First, it’s important to understand that, structurally, no reinforcement is generally required for basic flatwork. Structurally, if you poured 6″ of concrete on top of a random fairway, troweled it smooth and let it cure, you’d be able to put about 30,000 pounds on a square 6″x6″ with reasonable performance. That’s enough to jack up a smaller armored personnel carrier to rotate the tires. (Please don’t try this at home — the greenskeeper won’t appreciate it)
However, one of the three fundamental rules of Civil Engineering is that concrete cracks (usually as it dries out). When that happens, the most major issue is that it doesn’t look very good. For this reason, we typically specify some kind of reinforcement to hold the slab together. This can range from fibers mixed into the plastic concrete to wire mesh to rebar. (There’s a lot of other stuff that goes into concrete cracking less, but that’s a blog post all its own)

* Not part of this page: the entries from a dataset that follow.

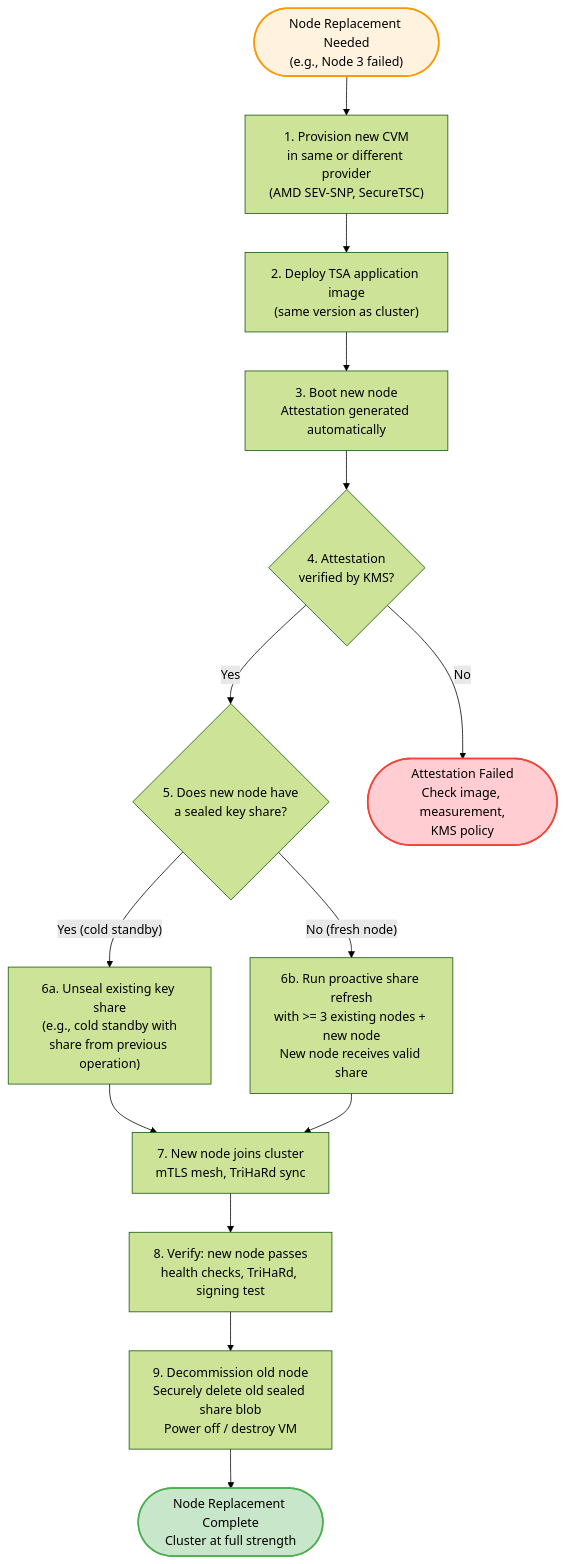
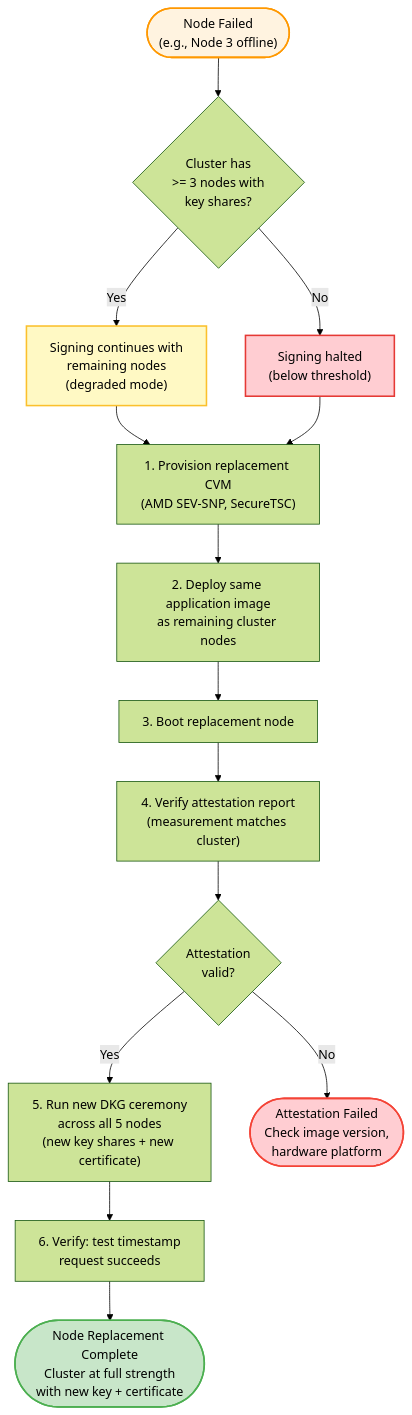
One commit to NickBorgers/confidential-computing-tsa changed the sixth of 7 diagrams in docs/05-operations-and-deployment.md. Above: the diagram before and after it, drawn with Mermaid (forest theme). The commit also changed other lines of this file and 1 other file, not shown here.

First line of the commit message:
Adopt immutable software + ephemeral key model (Phase 2)

````diff
--- a/docs/05-operations-and-deployment.md
+++ b/docs/05-operations-and-deployment.md
@@ -712,38 +714,41 @@
 ```mermaid
 flowchart TD
-    START(["Node Replacement Needed<br/>(e.g., Node 3 failed)"])
+    START(["Node Failed<br/>(e.g., Node 3 offline)"])
 
-    PROVISION["1. Provision new CVM<br/>in same or different provider<br/>(AMD SEV-SNP, SecureTSC)"]
-    DEPLOY["2. Deploy TSA application image<br/>(same version as cluster)"]
-    BOOT["3. Boot new node<br/>Attestation generated automatically"]
-    ATTEST_CHECK{"4. Attestation<br/>verified by KMS?"}
-    HAS_SHARE{"5. Does new node have<br/>a sealed key share?"}
+    CHECK_QUORUM{"Cluster has<br/>>= 3 nodes with<br/>key shares?"}
 
-    UNSEAL["6a. Unseal existing key share<br/>(e.g., cold standby with<br/>share from previous operation)"]
-    REFRESH["6b. Run proactive share refresh<br/>with >= 3 existing nodes + new node<br/>New node receives valid share"]
+    CONTINUE["Signing continues with<br/>remaining nodes<br/>(degraded mode)"]
+    HALTED["Signing halted<br/>(below threshold)"]
 
-    JOIN["7. New node joins cluster<br/>mTLS mesh, TriHaRd sync"]
-    VERIFY["8. Verify: new node passes<br/>health checks, TriHaRd, signing test"]
-    DECOMMISSION["9. Decommission old node<br/>Securely delete old sealed share blob<br/>Power off / destroy VM"]
-    DONE(["Node Replacement Complete<br/>Cluster at full strength"])
+    PROVISION["1. Provision replacement CVM<br/>(AMD SEV-SNP, SecureTSC)"]
+    DEPLOY["2. Deploy same application image<br/>as remaining cluster nodes"]
+    BOOT["3. Boot replacement node"]
+    ATTEST["4. Verify attestation report<br/>(measurement matches cluster)"]
+    ATTEST_CHECK{"Attestation<br/>valid?"}
 
-    FAIL_ATTEST(["Attestation Failed<br/>Check image, measurement,<br/>KMS policy"])
+    DKG["5. Run new DKG ceremony<br/>across all 5 nodes<br/>(new key shares + new certificate)"]
+    VERIFY["6. Verify: test timestamp<br/>request succeeds"]
+    DONE(["Node Replacement Complete<br/>Cluster at full strength<br/>with new key + certificate"])
 
-    START --> PROVISION
+    FAIL_ATTEST(["Attestation Failed<br/>Check image version,<br/>hardware platform"])
+
+    START --> CHECK_QUORUM
+    CHECK_QUORUM -->|"Yes"| CONTINUE
+    CHECK_QUORUM -->|"No"| HALTED
+    CONTINUE --> PROVISION
+    HALTED --> PROVISION
     PROVISION --> DEPLOY
     DEPLOY --> BOOT
-    BOOT --> ATTEST_CHECK
-    ATTEST_CHECK -->|"Yes"| HAS_SHARE
+    BOOT --> ATTEST
+    ATTEST --> ATTEST_CHECK
+    ATTEST_CHECK -->|"Yes"| DKG
     ATTEST_CHECK -->|"No"| FAIL_ATTEST
-    HAS_SHARE -->|"Yes (cold standby)"| UNSEAL
-    HAS_SHARE -->|"No (fresh node)"| REFRESH
-    UNSEAL --> JOIN
-    REFRESH --> JOIN
-    JOIN --> VERIFY
-    VERIFY --> DECOMMISSION
-    DECOMMISSION --> DONE
+    DKG --> VERIFY
+    VERIFY --> DONE
 
     style START fill:#fff3e0,stroke:#ff9800,stroke-width:2px
     style DONE fill:#c8e6c9,stroke:#4caf50,stroke-width:2px
     style FAIL_ATTEST fill:#ffcdd2,stroke:#f44336,stroke-width:2px
+    style CONTINUE fill:#fff9c4,stroke:#fbc02d,stroke-width:2px
+    style HALTED fill:#ffcdd2,stroke:#e53935,stroke-width:2px
 ```
````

I don’t specify fiber very often, so today I want to talk about wire mesh and conventional rebar. These are designed (essentially) the same way and have similar rules for placement. The most critical thing to remember is that, to effectively control cracking, slab-on-grade reinforcement must be more or less in the middle of the slab. It does no good if it’s at the bottom of the slab when the cracks it’s trying to hold together are at the top. Similarly, some joints are required no matter what; reinforcement that’s designed to keep the slab together at those points does no good if it gets cut when the finishers make the joints.
Because of that, it’s critical that reinforcement for slab-on-grade gets consciously placed, and that it be supported during the concreting operation.
The photograph at right is of a slab where the Welded Wire Fabric (W.W.F.) wasn’t supported. Less experienced contractors may try to “hook” W.W.F. into the middle of the slab once they’ve placed the concrete, but before it cures. This doesn’t work very well — first, even if the finisher isn’t standing on the sheet he’s trying to hook, placement isn’t very well controlled; and second, as the workers move around the slab, their weight pushes the mesh back down (which is called “walking in”). If the slab is solid enough to support a worker’s weight, it’s too solid to hook.
There are a variety of chairs that make positive placement a snap (in some cases, literally — the chairs “snap” together around bars). That’s also a blog post of its own, but I’ve used steel wire, bent rebar, concrete blocks, and molded plastic with great results.
The last design consideration is more ergonomic. Workers are much more likely to follow a specification when it doesn’t get in their way, so it’s critical to either specify a mesh spacing that’s tight enough to walk on (4″x4″ is about as wide as I’m willing to go for that) or wide enough to step between (12″ W.W.F. is available, and our “generic” bar spacing is about 18″).
Properly reinforced slabs-on-grade have much longer design lives and require less maintenance. EVstudio is happy to help your project last a lifetime.